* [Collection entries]
▬▬▬▬▬▬

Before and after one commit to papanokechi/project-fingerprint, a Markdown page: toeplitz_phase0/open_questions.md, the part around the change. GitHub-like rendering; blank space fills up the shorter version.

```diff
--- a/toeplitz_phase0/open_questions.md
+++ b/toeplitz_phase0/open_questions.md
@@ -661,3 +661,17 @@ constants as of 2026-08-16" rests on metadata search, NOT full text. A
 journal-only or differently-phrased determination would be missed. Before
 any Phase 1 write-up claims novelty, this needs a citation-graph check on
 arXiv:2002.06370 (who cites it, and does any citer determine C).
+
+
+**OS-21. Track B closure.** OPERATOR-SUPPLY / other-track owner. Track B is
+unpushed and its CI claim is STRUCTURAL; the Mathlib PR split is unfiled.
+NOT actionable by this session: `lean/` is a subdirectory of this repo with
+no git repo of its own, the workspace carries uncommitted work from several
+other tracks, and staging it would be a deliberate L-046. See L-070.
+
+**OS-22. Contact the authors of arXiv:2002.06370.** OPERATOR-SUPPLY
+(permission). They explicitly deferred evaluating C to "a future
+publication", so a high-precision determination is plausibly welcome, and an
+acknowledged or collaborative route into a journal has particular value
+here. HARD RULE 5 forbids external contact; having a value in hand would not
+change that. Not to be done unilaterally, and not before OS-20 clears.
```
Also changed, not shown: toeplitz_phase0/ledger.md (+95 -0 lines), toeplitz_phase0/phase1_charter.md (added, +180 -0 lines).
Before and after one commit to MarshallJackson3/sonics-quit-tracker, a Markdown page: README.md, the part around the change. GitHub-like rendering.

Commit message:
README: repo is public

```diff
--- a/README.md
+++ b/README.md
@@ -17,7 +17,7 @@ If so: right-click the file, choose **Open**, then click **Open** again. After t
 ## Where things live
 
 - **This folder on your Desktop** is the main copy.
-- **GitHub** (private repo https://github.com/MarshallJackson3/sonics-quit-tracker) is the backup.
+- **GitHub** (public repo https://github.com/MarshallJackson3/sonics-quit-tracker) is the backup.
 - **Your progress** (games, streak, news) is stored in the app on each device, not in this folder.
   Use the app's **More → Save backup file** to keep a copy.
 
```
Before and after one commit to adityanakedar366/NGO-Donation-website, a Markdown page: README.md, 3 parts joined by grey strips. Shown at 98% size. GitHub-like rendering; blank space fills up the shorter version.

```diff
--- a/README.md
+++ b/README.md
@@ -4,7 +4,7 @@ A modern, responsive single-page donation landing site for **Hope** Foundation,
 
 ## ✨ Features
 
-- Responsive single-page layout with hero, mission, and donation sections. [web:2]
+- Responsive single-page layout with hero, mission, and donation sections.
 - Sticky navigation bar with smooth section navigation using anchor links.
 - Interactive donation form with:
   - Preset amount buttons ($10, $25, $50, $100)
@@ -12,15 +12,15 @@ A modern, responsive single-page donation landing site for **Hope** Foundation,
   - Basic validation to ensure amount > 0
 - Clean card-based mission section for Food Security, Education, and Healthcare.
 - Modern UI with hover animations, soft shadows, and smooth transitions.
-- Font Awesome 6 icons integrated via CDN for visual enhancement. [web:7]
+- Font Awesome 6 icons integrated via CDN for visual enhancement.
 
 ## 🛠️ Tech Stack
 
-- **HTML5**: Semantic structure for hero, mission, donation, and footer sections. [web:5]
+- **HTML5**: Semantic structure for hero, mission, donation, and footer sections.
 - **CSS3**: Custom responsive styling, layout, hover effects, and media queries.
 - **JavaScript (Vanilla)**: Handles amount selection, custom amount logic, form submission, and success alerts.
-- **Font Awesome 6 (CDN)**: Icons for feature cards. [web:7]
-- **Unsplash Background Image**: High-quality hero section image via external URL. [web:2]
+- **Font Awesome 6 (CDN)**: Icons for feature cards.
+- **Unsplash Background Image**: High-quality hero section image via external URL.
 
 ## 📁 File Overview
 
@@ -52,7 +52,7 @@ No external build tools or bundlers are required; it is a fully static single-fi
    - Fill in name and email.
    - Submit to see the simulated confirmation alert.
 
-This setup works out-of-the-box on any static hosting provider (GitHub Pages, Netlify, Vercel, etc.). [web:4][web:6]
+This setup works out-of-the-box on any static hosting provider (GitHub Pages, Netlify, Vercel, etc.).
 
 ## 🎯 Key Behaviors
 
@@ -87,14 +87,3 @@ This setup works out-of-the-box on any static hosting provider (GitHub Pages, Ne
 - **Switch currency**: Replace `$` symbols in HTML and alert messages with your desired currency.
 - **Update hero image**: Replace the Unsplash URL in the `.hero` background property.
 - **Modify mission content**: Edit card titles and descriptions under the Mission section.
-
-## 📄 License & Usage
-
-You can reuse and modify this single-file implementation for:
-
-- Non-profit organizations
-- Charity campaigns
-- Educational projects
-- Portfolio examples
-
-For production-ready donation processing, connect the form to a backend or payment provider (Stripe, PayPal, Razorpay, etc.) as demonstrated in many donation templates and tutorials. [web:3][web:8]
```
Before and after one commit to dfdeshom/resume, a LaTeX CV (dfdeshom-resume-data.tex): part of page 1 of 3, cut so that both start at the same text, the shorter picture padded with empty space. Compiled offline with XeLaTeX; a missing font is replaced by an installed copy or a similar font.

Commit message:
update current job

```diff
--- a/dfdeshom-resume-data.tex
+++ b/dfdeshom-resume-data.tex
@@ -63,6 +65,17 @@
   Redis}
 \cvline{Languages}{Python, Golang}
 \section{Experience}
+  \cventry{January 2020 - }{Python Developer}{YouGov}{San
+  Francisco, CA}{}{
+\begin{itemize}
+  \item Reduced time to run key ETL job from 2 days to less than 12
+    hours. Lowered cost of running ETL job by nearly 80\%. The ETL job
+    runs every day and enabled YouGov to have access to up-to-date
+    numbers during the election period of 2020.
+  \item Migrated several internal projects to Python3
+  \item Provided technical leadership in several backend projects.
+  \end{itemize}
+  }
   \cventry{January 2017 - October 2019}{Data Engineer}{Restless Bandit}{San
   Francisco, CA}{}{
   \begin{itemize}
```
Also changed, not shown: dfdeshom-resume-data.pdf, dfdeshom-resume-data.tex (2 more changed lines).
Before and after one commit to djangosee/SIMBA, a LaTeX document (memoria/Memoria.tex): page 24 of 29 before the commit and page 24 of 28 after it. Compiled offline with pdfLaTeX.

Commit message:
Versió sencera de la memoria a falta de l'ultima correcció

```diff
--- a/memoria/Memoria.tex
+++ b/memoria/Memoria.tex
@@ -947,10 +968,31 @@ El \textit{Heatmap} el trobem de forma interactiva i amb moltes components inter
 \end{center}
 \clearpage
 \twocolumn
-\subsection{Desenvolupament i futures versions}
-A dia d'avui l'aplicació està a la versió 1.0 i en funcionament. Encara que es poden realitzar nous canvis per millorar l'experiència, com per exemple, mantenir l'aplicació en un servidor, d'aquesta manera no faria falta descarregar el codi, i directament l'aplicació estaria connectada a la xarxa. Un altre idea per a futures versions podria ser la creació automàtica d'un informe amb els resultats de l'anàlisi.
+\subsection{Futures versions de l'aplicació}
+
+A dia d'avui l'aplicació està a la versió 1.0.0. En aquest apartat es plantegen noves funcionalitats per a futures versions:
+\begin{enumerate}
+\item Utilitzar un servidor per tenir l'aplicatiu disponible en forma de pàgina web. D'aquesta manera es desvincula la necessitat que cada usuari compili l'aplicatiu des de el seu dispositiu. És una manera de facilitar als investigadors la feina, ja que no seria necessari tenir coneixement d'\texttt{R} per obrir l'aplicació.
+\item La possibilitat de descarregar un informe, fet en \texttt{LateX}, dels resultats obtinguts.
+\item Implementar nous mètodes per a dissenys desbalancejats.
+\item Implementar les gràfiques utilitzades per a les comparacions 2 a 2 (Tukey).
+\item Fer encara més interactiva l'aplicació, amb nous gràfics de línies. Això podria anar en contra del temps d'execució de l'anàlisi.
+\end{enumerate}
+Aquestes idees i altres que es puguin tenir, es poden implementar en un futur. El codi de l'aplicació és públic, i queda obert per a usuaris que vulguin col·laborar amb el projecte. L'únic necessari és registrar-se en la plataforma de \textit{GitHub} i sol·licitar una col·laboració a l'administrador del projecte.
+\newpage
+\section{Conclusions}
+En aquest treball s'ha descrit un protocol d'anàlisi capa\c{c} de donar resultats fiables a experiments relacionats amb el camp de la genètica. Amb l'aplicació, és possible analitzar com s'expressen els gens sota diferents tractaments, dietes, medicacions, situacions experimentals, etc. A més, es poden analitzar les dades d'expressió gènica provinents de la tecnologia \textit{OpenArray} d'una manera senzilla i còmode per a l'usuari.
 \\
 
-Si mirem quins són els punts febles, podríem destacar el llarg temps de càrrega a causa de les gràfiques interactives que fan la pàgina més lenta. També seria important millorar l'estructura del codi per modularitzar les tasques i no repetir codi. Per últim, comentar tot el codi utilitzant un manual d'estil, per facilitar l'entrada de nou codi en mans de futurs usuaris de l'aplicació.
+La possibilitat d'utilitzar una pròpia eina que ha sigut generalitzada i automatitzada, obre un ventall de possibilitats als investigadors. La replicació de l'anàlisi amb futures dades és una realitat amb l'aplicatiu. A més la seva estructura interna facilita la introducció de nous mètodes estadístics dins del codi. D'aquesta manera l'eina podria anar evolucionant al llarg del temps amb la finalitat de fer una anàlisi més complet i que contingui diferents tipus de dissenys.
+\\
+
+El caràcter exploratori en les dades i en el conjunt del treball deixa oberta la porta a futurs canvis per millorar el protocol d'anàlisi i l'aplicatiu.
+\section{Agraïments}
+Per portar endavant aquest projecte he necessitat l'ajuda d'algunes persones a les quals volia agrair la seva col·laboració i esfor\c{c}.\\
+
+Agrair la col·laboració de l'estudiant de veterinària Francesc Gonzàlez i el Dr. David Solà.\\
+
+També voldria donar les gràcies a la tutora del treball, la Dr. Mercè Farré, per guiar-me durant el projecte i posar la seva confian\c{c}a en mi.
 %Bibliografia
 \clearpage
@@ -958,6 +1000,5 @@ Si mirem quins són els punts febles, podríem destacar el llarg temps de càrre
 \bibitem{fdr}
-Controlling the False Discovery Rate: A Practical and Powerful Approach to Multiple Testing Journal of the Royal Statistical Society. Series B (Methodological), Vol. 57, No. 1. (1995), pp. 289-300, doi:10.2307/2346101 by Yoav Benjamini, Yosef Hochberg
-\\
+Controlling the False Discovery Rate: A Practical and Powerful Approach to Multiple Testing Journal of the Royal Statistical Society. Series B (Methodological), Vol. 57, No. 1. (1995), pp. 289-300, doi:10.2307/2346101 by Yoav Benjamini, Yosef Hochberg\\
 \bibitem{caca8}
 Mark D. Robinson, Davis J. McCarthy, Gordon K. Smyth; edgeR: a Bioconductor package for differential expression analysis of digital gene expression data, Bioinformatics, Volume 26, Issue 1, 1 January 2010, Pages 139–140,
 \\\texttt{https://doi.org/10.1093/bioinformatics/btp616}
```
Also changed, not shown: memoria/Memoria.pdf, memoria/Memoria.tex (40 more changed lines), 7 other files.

▬▬▬▬▬▬

* [THE TASK] Gather up every line in the data above that contains the word "provider", copying each one.

* [SOLUTION FOR THIS TASK]
-This setup works out-of-the-box on any static hosting provider (GitHub Pages, Netlify, Vercel, etc.). [web:4][web:6]
+This setup works out-of-the-box on any static hosting provider (GitHub Pages, Netlify, Vercel, etc.).
@@ -87,14 +87,3 @@ This setup works out-of-the-box on any static hosting provider (GitHub Pages, Ne
-For production-ready donation processing, connect the form to a backend or payment provider (Stripe, PayPal, Razorpay, etc.) as demonstrated in many donation templates and tutorials. [web:3][web:8]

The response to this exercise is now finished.